Task directions: Check each line of the data, and copy those where "Total" appears.

──────── Available data ────────

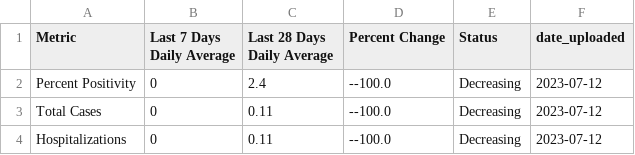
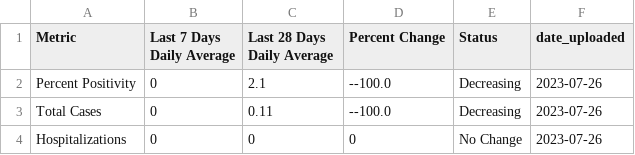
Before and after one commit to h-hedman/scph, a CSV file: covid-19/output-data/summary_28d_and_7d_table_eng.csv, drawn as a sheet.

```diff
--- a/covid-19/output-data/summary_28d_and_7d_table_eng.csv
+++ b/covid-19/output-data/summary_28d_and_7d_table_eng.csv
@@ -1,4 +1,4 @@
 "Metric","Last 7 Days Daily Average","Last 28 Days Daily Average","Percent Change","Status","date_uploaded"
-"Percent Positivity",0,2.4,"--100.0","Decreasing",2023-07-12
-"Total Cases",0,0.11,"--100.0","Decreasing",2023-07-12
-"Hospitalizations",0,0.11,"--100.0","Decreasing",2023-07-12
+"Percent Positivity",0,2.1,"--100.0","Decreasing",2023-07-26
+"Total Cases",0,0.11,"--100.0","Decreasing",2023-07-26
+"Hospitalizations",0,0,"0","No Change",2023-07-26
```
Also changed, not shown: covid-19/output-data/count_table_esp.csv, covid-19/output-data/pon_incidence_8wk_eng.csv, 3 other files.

────────
──────── Available data ────────

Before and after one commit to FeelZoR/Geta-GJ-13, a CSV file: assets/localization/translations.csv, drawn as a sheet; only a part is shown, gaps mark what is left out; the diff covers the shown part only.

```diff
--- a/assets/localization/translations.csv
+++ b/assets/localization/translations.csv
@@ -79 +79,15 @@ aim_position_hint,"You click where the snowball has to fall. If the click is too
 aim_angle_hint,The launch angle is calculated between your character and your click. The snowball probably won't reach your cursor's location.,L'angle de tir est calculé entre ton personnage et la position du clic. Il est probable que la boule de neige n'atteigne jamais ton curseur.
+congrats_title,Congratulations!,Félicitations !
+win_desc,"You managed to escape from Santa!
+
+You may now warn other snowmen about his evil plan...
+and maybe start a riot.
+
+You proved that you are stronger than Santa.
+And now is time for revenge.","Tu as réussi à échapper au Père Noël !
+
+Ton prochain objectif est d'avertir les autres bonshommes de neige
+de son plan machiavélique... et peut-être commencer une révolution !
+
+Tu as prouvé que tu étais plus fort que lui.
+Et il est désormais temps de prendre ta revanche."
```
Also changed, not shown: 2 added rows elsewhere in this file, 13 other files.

────────

Solution for this exercise:
-"Total Cases",0,0.11,"--100.0","Decreasing",2023-07-12
+"Total Cases",0,0.11,"--100.0","Decreasing",2023-07-26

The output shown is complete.